* [Directions for this task] Your task is to copy every record exactly.
### Record excerpts
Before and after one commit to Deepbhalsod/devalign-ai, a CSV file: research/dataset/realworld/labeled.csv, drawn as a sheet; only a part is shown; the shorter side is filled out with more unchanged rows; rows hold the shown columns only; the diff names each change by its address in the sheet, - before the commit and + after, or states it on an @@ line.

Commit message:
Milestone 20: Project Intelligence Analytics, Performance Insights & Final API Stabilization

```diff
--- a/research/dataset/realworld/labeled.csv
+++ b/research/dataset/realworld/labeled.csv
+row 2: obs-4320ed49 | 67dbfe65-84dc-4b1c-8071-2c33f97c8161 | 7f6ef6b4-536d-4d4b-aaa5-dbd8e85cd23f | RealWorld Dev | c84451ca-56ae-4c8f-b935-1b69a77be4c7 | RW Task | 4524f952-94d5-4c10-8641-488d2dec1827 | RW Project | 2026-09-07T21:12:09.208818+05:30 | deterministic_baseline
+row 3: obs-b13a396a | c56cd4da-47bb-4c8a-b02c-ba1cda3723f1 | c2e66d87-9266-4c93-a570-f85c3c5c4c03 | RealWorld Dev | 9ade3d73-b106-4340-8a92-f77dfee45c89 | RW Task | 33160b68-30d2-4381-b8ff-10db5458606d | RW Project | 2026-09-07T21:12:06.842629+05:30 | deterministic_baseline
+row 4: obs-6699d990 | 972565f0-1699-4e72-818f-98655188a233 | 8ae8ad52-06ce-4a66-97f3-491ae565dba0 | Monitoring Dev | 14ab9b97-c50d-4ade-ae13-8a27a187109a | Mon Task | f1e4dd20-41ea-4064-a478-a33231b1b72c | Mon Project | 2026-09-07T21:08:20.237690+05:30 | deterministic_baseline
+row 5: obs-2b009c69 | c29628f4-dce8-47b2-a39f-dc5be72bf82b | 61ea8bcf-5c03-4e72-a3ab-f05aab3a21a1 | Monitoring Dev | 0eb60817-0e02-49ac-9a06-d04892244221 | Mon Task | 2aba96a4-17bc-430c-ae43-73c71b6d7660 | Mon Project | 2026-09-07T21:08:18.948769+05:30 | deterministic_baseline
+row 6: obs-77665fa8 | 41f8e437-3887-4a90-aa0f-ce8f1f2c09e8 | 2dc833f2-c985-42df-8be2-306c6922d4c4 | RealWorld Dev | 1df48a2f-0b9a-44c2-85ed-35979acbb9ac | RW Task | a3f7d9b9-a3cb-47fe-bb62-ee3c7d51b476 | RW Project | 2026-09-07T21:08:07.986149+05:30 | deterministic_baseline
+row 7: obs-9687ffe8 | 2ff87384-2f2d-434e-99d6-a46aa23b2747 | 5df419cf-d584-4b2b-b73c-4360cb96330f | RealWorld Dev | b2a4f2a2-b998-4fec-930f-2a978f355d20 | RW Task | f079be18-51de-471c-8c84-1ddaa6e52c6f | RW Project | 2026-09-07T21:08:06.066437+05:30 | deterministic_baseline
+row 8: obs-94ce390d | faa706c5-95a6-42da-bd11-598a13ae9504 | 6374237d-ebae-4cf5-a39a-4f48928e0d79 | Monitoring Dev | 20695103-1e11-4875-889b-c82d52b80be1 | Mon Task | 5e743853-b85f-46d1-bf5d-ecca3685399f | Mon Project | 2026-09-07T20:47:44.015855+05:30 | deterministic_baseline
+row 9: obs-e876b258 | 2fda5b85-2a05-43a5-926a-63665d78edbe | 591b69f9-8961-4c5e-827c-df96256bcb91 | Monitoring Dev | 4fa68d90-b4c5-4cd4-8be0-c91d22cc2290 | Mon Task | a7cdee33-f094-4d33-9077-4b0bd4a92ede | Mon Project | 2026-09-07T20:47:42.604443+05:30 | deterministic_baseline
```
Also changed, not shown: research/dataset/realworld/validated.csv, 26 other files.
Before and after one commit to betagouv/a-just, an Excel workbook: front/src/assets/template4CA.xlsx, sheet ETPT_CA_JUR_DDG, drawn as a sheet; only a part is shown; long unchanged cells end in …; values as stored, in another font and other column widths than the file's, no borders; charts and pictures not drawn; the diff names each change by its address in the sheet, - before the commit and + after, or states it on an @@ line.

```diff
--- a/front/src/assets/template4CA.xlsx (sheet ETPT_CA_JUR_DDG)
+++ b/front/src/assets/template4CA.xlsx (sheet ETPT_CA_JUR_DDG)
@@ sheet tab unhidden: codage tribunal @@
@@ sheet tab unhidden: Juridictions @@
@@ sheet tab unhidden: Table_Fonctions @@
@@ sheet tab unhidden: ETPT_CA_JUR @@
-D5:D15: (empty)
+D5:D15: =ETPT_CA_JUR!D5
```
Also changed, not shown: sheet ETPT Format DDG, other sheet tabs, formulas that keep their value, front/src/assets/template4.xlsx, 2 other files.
######
* [Reply]
Before and after one commit to Deepbhalsod/devalign-ai, a CSV file: research/dataset/realworld/labeled.csv, drawn as a sheet; only a part is shown; the shorter side is filled out with more unchanged rows; rows hold the shown columns only; the diff names each change by its address in the sheet, - before the commit and + after, or states it on an @@ line.

Commit message:
Milestone 20: Project Intelligence Analytics, Performance Insights & Final API Stabilization

```diff
--- a/research/dataset/realworld/labeled.csv
+++ b/research/dataset/realworld/labeled.csv
+row 2: obs-4320ed49 | 67dbfe65-84dc-4b1c-8071-2c33f97c8161 | 7f6ef6b4-536d-4d4b-aaa5-dbd8e85cd23f | RealWorld Dev | c84451ca-56ae-4c8f-b935-1b69a77be4c7 | RW Task | 4524f952-94d5-4c10-8641-488d2dec1827 | RW Project | 2026-09-07T21:12:09.208818+05:30 | deterministic_baseline
+row 3: obs-b13a396a | c56cd4da-47bb-4c8a-b02c-ba1cda3723f1 | c2e66d87-9266-4c93-a570-f85c3c5c4c03 | RealWorld Dev | 9ade3d73-b106-4340-8a92-f77dfee45c89 | RW Task | 33160b68-30d2-4381-b8ff-10db5458606d | RW Project | 2026-09-07T21:12:06.842629+05:30 | deterministic_baseline
+row 4: obs-6699d990 | 972565f0-1699-4e72-818f-98655188a233 | 8ae8ad52-06ce-4a66-97f3-491ae565dba0 | Monitoring Dev | 14ab9b97-c50d-4ade-ae13-8a27a187109a | Mon Task | f1e4dd20-41ea-4064-a478-a33231b1b72c | Mon Project | 2026-09-07T21:08:20.237690+05:30 | deterministic_baseline
+row 5: obs-2b009c69 | c29628f4-dce8-47b2-a39f-dc5be72bf82b | 61ea8bcf-5c03-4e72-a3ab-f05aab3a21a1 | Monitoring Dev | 0eb60817-0e02-49ac-9a06-d04892244221 | Mon Task | 2aba96a4-17bc-430c-ae43-73c71b6d7660 | Mon Project | 2026-09-07T21:08:18.948769+05:30 | deterministic_baseline
+row 6: obs-77665fa8 | 41f8e437-3887-4a90-aa0f-ce8f1f2c09e8 | 2dc833f2-c985-42df-8be2-306c6922d4c4 | RealWorld Dev | 1df48a2f-0b9a-44c2-85ed-35979acbb9ac | RW Task | a3f7d9b9-a3cb-47fe-bb62-ee3c7d51b476 | RW Project | 2026-09-07T21:08:07.986149+05:30 | deterministic_baseline
+row 7: obs-9687ffe8 | 2ff87384-2f2d-434e-99d6-a46aa23b2747 | 5df419cf-d584-4b2b-b73c-4360cb96330f | RealWorld Dev | b2a4f2a2-b998-4fec-930f-2a978f355d20 | RW Task | f079be18-51de-471c-8c84-1ddaa6e52c6f | RW Project | 2026-09-07T21:08:06.066437+05:30 | deterministic_baseline
+row 8: obs-94ce390d | faa706c5-95a6-42da-bd11-598a13ae9504 | 6374237d-ebae-4cf5-a39a-4f48928e0d79 | Monitoring Dev | 20695103-1e11-4875-889b-c82d52b80be1 | Mon Task | 5e743853-b85f-46d1-bf5d-ecca3685399f | Mon Project | 2026-09-07T20:47:44.015855+05:30 | deterministic_baseline
+row 9: obs-e876b258 | 2fda5b85-2a05-43a5-926a-63665d78edbe | 591b69f9-8961-4c5e-827c-df96256bcb91 | Monitoring Dev | 4fa68d90-b4c5-4cd4-8be0-c91d22cc2290 | Mon Task | a7cdee33-f094-4d33-9077-4b0bd4a92ede | Mon Project | 2026-09-07T20:47:42.604443+05:30 | deterministic_baseline
```
Also changed, not shown: research/dataset/realworld/validated.csv, 26 other files.
Before and after one commit to betagouv/a-just, an Excel workbook: front/src/assets/template4CA.xlsx, sheet ETPT_CA_JUR_DDG, drawn as a sheet; only a part is shown; long unchanged cells end in …; values as stored, in another font and other column widths than the file's, no borders; charts and pictures not drawn; the diff names each change by its address in the sheet, - before the commit and + after, or states it on an @@ line.

```diff
--- a/front/src/assets/template4CA.xlsx (sheet ETPT_CA_JUR_DDG)
+++ b/front/src/assets/template4CA.xlsx (sheet ETPT_CA_JUR_DDG)
@@ sheet tab unhidden: codage tribunal @@
@@ sheet tab unhidden: Juridictions @@
@@ sheet tab unhidden: Table_Fonctions @@
@@ sheet tab unhidden: ETPT_CA_JUR @@
-D5:D15: (empty)
+D5:D15: =ETPT_CA_JUR!D5
```
Also changed, not shown: sheet ETPT Format DDG, other sheet tabs, formulas that keep their value, front/src/assets/template4.xlsx, 2 other files.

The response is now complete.